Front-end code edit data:
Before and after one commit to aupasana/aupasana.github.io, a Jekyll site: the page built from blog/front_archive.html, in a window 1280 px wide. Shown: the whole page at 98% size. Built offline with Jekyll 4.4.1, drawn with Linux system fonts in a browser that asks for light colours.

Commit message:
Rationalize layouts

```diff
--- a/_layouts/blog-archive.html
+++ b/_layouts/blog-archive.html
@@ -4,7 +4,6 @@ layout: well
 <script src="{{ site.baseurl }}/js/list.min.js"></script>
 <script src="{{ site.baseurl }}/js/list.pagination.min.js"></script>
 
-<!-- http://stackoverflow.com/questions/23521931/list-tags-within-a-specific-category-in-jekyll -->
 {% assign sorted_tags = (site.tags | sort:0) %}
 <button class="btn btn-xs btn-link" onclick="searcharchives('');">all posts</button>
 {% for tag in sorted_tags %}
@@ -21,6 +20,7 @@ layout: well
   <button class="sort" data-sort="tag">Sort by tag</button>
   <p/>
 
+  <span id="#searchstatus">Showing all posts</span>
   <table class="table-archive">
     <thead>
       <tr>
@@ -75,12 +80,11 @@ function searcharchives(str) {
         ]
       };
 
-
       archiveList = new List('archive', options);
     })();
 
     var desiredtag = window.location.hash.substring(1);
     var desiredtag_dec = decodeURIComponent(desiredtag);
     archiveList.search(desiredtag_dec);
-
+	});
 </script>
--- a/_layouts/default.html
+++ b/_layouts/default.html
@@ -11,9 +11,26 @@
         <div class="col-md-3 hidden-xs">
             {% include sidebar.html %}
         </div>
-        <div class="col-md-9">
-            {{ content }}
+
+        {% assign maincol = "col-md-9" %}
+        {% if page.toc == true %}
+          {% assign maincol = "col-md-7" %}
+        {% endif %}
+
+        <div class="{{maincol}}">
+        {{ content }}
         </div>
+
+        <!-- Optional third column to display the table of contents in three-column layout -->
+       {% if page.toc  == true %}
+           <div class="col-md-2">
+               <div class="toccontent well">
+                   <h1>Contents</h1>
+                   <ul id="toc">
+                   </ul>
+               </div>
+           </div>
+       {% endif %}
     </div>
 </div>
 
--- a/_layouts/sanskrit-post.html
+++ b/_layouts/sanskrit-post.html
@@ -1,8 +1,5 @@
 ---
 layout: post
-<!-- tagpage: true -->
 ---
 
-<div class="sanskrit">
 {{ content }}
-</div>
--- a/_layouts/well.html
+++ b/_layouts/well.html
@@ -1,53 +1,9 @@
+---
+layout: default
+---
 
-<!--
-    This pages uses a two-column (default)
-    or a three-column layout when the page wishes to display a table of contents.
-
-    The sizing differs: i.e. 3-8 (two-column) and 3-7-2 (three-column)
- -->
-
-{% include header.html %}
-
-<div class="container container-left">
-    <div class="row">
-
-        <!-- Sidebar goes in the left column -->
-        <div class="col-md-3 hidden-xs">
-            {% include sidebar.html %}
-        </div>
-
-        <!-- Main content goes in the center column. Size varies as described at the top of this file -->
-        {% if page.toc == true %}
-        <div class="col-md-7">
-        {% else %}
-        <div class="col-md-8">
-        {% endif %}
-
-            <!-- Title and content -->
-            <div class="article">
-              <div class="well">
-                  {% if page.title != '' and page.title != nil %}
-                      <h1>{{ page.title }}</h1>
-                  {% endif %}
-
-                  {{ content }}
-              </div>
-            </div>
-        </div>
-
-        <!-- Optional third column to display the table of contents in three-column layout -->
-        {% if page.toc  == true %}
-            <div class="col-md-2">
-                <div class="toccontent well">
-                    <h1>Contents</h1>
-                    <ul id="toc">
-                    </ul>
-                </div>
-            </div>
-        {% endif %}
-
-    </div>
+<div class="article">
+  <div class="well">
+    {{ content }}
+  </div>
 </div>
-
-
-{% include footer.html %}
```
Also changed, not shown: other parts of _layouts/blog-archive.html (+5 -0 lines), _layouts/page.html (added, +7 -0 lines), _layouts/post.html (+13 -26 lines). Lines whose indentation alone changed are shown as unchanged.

How to complete this task: The records above need to be retyped in full, exactly as they stand.

Task response:
Before and after one commit to aupasana/aupasana.github.io, a Jekyll site: the page built from blog/front_archive.html, in a window 1280 px wide. Shown: the whole page at 98% size. Built offline with Jekyll 4.4.1, drawn with Linux system fonts in a browser that asks for light colours.

Commit message:
Rationalize layouts

```diff
--- a/_layouts/blog-archive.html
+++ b/_layouts/blog-archive.html
@@ -4,7 +4,6 @@ layout: well
 <script src="{{ site.baseurl }}/js/list.min.js"></script>
 <script src="{{ site.baseurl }}/js/list.pagination.min.js"></script>
 
-<!-- http://stackoverflow.com/questions/23521931/list-tags-within-a-specific-category-in-jekyll -->
 {% assign sorted_tags = (site.tags | sort:0) %}
 <button class="btn btn-xs btn-link" onclick="searcharchives('');">all posts</button>
 {% for tag in sorted_tags %}
@@ -21,6 +20,7 @@ layout: well
   <button class="sort" data-sort="tag">Sort by tag</button>
   <p/>
 
+  <span id="#searchstatus">Showing all posts</span>
   <table class="table-archive">
     <thead>
       <tr>
@@ -75,12 +80,11 @@ function searcharchives(str) {
         ]
       };
 
-
       archiveList = new List('archive', options);
     })();
 
     var desiredtag = window.location.hash.substring(1);
     var desiredtag_dec = decodeURIComponent(desiredtag);
     archiveList.search(desiredtag_dec);
-
+	});
 </script>
--- a/_layouts/default.html
+++ b/_layouts/default.html
@@ -11,9 +11,26 @@
         <div class="col-md-3 hidden-xs">
             {% include sidebar.html %}
         </div>
-        <div class="col-md-9">
-            {{ content }}
+
+        {% assign maincol = "col-md-9" %}
+        {% if page.toc == true %}
+          {% assign maincol = "col-md-7" %}
+        {% endif %}
+
+        <div class="{{maincol}}">
+        {{ content }}
         </div>
+
+        <!-- Optional third column to display the table of contents in three-column layout -->
+       {% if page.toc  == true %}
+           <div class="col-md-2">
+               <div class="toccontent well">
+                   <h1>Contents</h1>
+                   <ul id="toc">
+                   </ul>
+               </div>
+           </div>
+       {% endif %}
     </div>
 </div>
 
--- a/_layouts/sanskrit-post.html
+++ b/_layouts/sanskrit-post.html
@@ -1,8 +1,5 @@
 ---
 layout: post
-<!-- tagpage: true -->
 ---
 
-<div class="sanskrit">
 {{ content }}
-</div>
--- a/_layouts/well.html
+++ b/_layouts/well.html
@@ -1,53 +1,9 @@
+---
+layout: default
+---
 
-<!--
-    This pages uses a two-column (default)
-    or a three-column layout when the page wishes to display a table of contents.
-
-    The sizing differs: i.e. 3-8 (two-column) and 3-7-2 (three-column)
- -->
-
-{% include header.html %}
-
-<div class="container container-left">
-    <div class="row">
-
-        <!-- Sidebar goes in the left column -->
-        <div class="col-md-3 hidden-xs">
-            {% include sidebar.html %}
-        </div>
-
-        <!-- Main content goes in the center column. Size varies as described at the top of this file -->
-        {% if page.toc == true %}
-        <div class="col-md-7">
-        {% else %}
-        <div class="col-md-8">
-        {% endif %}
-
-            <!-- Title and content -->
-            <div class="article">
-              <div class="well">
-                  {% if page.title != '' and page.title != nil %}
-                      <h1>{{ page.title }}</h1>
-                  {% endif %}
-
-                  {{ content }}
-              </div>
-            </div>
-        </div>
-
-        <!-- Optional third column to display the table of contents in three-column layout -->
-        {% if page.toc  == true %}
-            <div class="col-md-2">
-                <div class="toccontent well">
-                    <h1>Contents</h1>
-                    <ul id="toc">
-                    </ul>
-                </div>
-            </div>
-        {% endif %}
-
-    </div>
+<div class="article">
+  <div class="well">
+    {{ content }}
+  </div>
 </div>
-
-
-{% include footer.html %}
```
Also changed, not shown: other parts of _layouts/blog-archive.html (+5 -0 lines), _layouts/page.html (added, +7 -0 lines), _layouts/post.html (+13 -26 lines). Lines whose indentation alone changed are shown as unchanged.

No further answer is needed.